Computer Captains for Transitions is a routine I have developed that allows my students to take on an important peer leadership role that, at the same time, helps minimize the amount of time that my students spend in transition from working independently on a computer to joining their group on the rug for direct instruction or vice versa. Using the Computer Captains for Transitions strategy, which involves designated students alerting their peers to the timing of routinized whole-class transitions, allows my students to develop more ownership over their own learning and the culture of the class. Used in combination with timing transitions and re-doing unsuccessful transitions, this strategy has helped me re-capture critical learning time in my blended learning classroom.
This (bi-weekly/tri-weekly) strategy is used to incentivize, motivate, and support my students in truly taking ownership for their own learning. During each Blended Learning Data Chat, I recognize students who are consistently performing at the highest levels (Top-5) per program with a certificate and a small prize of their choice like a book, poster, or eraser.

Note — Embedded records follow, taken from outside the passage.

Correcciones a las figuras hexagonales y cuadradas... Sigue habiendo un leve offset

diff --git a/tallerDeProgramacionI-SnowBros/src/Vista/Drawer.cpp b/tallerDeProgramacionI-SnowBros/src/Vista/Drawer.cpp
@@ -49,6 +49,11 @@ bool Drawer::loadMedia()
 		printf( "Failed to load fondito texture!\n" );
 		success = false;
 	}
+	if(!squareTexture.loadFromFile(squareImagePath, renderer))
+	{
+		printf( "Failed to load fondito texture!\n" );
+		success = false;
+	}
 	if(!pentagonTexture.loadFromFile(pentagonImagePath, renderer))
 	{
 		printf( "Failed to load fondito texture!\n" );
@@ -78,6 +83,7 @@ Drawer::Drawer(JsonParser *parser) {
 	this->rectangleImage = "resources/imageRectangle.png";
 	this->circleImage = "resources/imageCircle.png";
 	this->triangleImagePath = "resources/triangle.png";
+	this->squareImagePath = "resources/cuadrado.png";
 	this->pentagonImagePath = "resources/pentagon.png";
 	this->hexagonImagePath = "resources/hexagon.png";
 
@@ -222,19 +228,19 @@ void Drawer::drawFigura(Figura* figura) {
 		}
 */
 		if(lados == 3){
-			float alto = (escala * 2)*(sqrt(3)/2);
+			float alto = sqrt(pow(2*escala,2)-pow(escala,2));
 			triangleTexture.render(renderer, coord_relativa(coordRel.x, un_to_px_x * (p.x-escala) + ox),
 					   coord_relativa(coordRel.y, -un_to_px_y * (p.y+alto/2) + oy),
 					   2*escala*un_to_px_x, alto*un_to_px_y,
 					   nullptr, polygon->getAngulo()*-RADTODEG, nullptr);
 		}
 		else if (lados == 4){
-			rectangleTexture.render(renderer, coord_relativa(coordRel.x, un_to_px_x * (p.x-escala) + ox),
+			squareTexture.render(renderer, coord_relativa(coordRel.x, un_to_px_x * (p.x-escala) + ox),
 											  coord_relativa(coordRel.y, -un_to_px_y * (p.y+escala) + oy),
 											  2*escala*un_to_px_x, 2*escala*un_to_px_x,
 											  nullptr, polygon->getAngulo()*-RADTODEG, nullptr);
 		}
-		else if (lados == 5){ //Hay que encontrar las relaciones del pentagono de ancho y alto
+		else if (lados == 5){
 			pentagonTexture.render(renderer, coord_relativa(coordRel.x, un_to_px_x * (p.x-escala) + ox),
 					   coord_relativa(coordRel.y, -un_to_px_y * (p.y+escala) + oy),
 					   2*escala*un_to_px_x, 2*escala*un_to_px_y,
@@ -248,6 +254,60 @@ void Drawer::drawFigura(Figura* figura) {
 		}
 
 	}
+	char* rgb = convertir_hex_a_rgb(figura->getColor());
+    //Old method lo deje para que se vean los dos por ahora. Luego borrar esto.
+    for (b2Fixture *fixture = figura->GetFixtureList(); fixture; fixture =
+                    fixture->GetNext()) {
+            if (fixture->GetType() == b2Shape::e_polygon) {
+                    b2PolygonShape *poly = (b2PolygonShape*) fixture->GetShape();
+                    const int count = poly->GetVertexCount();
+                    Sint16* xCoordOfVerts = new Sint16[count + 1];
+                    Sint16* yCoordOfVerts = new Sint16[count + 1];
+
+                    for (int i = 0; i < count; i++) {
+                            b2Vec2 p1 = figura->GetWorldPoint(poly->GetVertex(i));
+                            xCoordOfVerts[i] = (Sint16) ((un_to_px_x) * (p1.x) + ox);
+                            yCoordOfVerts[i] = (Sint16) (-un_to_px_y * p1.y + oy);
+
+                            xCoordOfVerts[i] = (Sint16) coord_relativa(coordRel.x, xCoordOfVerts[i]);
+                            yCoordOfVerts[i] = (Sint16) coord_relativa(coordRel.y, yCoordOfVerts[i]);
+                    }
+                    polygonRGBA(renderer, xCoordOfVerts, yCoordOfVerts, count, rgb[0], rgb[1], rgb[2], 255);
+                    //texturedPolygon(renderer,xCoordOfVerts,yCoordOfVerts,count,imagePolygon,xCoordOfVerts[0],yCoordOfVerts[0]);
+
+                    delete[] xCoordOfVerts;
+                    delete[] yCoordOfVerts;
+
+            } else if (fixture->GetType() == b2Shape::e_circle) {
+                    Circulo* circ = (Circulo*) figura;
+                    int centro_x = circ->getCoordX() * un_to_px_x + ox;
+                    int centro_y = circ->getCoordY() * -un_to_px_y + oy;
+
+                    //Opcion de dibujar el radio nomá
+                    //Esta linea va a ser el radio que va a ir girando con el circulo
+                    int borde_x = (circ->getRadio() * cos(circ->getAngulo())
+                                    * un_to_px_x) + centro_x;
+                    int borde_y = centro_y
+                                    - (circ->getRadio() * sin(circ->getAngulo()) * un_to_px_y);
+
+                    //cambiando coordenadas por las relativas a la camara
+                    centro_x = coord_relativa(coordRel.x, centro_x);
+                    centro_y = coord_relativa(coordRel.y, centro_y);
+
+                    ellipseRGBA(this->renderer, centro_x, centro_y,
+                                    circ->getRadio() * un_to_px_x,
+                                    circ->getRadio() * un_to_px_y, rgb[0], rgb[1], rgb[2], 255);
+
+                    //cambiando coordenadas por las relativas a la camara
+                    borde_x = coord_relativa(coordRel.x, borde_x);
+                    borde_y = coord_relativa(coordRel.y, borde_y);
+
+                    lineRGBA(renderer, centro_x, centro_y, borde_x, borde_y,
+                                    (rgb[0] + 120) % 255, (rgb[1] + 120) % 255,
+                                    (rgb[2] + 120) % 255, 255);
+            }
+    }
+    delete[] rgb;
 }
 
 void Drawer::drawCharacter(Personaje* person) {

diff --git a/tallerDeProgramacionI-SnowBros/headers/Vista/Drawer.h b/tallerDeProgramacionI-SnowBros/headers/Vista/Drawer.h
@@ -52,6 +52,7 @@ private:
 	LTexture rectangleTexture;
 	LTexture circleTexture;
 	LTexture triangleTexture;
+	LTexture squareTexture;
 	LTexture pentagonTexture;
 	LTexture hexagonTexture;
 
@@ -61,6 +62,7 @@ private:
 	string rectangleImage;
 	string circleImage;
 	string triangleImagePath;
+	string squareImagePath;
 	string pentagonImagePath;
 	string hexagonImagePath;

I then have the highest performing students come up so we can take a group selfie (with a selfie stick, of course), and then print each student a copy of the picture. The last part of the Blended Learning Data Chat is the recognition and celebration of our top performers who receive a certificate and take a picture to take home. They also receive a poster, eraser, book, or small prize of their choice for their effort and consistency.
During the Problem Solving Investigation, students are in their teams and are delegating/agreeing on what their next steps and strategies will be during a problem solving investigation. Once they are ready to begin they show the teacher a silent signal, in this case a thumbs-up. They are then dissmissed to begin their investigation using manipulatives and materials they have are given/may select from. During this time each student is given a randomized role based on their drawn number for the session. Then students select strategies to solving the problem and collaborate using the strategies they've selected from our marh strategies card. Once they agree they provide feedback or ask questions in ways to proceed forth/close out the investigation task. The students identify their next steps and are in control of their own learning. I implement this strategy to catalyze stronger teamwork skills and lifelong collaborative abilities.This strategy is developing skill sets students will need in the upper grade levels as well as in college. Basic interpersonal communication and academic language profficiencies can only flourish when ample opportunities are created in the classroom.
Students use their dry erase markers and white boards to jot down notes and work though problems while they work online. This simple strategy supports students in actually working through problems that they may otherwise try to solve in their heads. It also helps students stay engaged on computers for longer periods of time.